Aim of the exercise ->
The copy must match the data word for word and contain no pictures.

[Data extracted from a collection]
/---

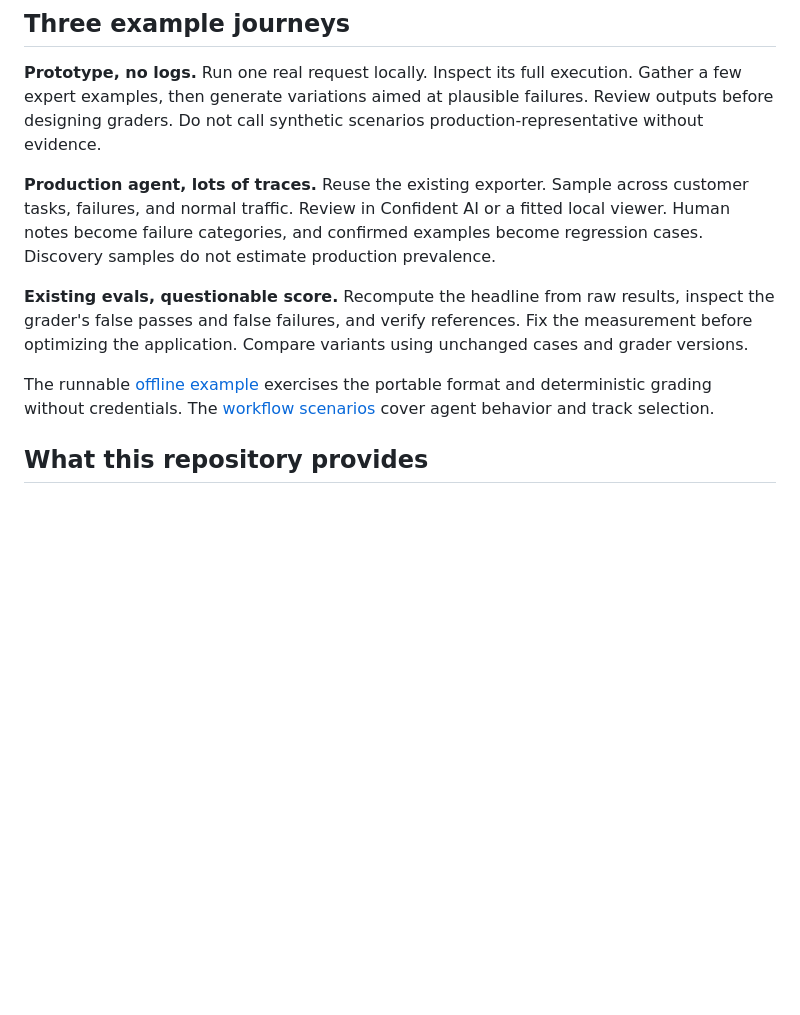
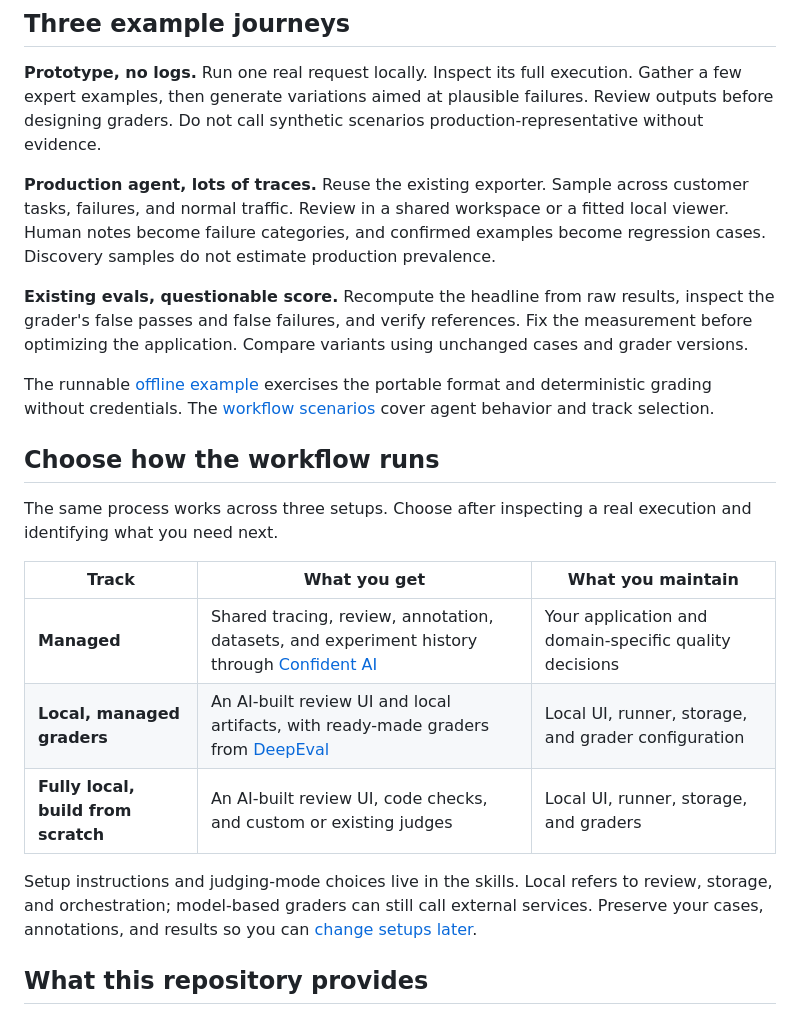
Before and after one commit to confident-ai/eval-skills, a Markdown page: README.md, the part around one of its changes. Drawn GitHub-style; blank space fills up the shorter version.

```diff
--- a/README.md
+++ b/README.md
@@ -107,11 +91,23 @@ For the local DeepEval track, the agent recommends Jev's `system_one` judging mo
 
 **Prototype, no logs.** Run one real request locally. Inspect its full execution. Gather a few expert examples, then generate variations aimed at plausible failures. Review outputs before designing graders. Do not call synthetic scenarios production-representative without evidence.
 
-**Production agent, lots of traces.** Reuse the existing exporter. Sample across customer tasks, failures, and normal traffic. Review in Confident AI or a fitted local viewer. Human notes become failure categories, and confirmed examples become regression cases. Discovery samples do not estimate production prevalence.
+**Production agent, lots of traces.** Reuse the existing exporter. Sample across customer tasks, failures, and normal traffic. Review in a shared workspace or a fitted local viewer. Human notes become failure categories, and confirmed examples become regression cases. Discovery samples do not estimate production prevalence.
 
 **Existing evals, questionable score.** Recompute the headline from raw results, inspect the grader's false passes and false failures, and verify references. Fix the measurement before optimizing the application. Compare variants using unchanged cases and grader versions.
 
 The runnable [offline example](examples/README.md) exercises the portable format and deterministic grading without credentials. The [workflow scenarios](tests/scenarios.md) cover agent behavior and track selection.
+
+## Choose how the workflow runs
+
+The same process works across three setups. Choose after inspecting a real execution and identifying what you need next.
+
+| Track | What you get | What you maintain |
+| --- | --- | --- |
+| **Managed** | Shared tracing, review, annotation, datasets, and experiment history through [Confident AI](skills/eval-start/references/managed.md) | Your application and domain-specific quality decisions |
+| **Local, managed graders** | An AI-built review UI and local artifacts, with ready-made graders from [DeepEval](skills/eval-grade/references/deepeval.md) | Local UI, runner, storage, and grader configuration |
+| **Fully local, build from scratch** | An AI-built review UI, code checks, and custom or existing judges | Local UI, runner, storage, and graders |
+
+Setup instructions and judging-mode choices live in the skills. Local refers to review, storage, and orchestration; model-based graders can still call external services. Preserve your cases, annotations, and results so you can [change setups later](docs/portability.md).
 
 ## What this repository provides
 
```
Also changed, not shown: other parts of README.md (+0 -16 lines).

\---

Completed task ->
Before and after one commit to confident-ai/eval-skills, a Markdown page: README.md, the part around one of its changes. Drawn GitHub-style; blank space fills up the shorter version.

```diff
--- a/README.md
+++ b/README.md
@@ -107,11 +91,23 @@ For the local DeepEval track, the agent recommends Jev's `system_one` judging mo
 
 **Prototype, no logs.** Run one real request locally. Inspect its full execution. Gather a few expert examples, then generate variations aimed at plausible failures. Review outputs before designing graders. Do not call synthetic scenarios production-representative without evidence.
 
-**Production agent, lots of traces.** Reuse the existing exporter. Sample across customer tasks, failures, and normal traffic. Review in Confident AI or a fitted local viewer. Human notes become failure categories, and confirmed examples become regression cases. Discovery samples do not estimate production prevalence.
+**Production agent, lots of traces.** Reuse the existing exporter. Sample across customer tasks, failures, and normal traffic. Review in a shared workspace or a fitted local viewer. Human notes become failure categories, and confirmed examples become regression cases. Discovery samples do not estimate production prevalence.
 
 **Existing evals, questionable score.** Recompute the headline from raw results, inspect the grader's false passes and false failures, and verify references. Fix the measurement before optimizing the application. Compare variants using unchanged cases and grader versions.
 
 The runnable [offline example](examples/README.md) exercises the portable format and deterministic grading without credentials. The [workflow scenarios](tests/scenarios.md) cover agent behavior and track selection.
+
+## Choose how the workflow runs
+
+The same process works across three setups. Choose after inspecting a real execution and identifying what you need next.
+
+| Track | What you get | What you maintain |
+| --- | --- | --- |
+| **Managed** | Shared tracing, review, annotation, datasets, and experiment history through [Confident AI](skills/eval-start/references/managed.md) | Your application and domain-specific quality decisions |
+| **Local, managed graders** | An AI-built review UI and local artifacts, with ready-made graders from [DeepEval](skills/eval-grade/references/deepeval.md) | Local UI, runner, storage, and grader configuration |
+| **Fully local, build from scratch** | An AI-built review UI, code checks, and custom or existing judges | Local UI, runner, storage, and graders |
+
+Setup instructions and judging-mode choices live in the skills. Local refers to review, storage, and orchestration; model-based graders can still call external services. Preserve your cases, annotations, and results so you can [change setups later](docs/portability.md).
 
 ## What this repository provides
 
```
Also changed, not shown: other parts of README.md (+0 -16 lines).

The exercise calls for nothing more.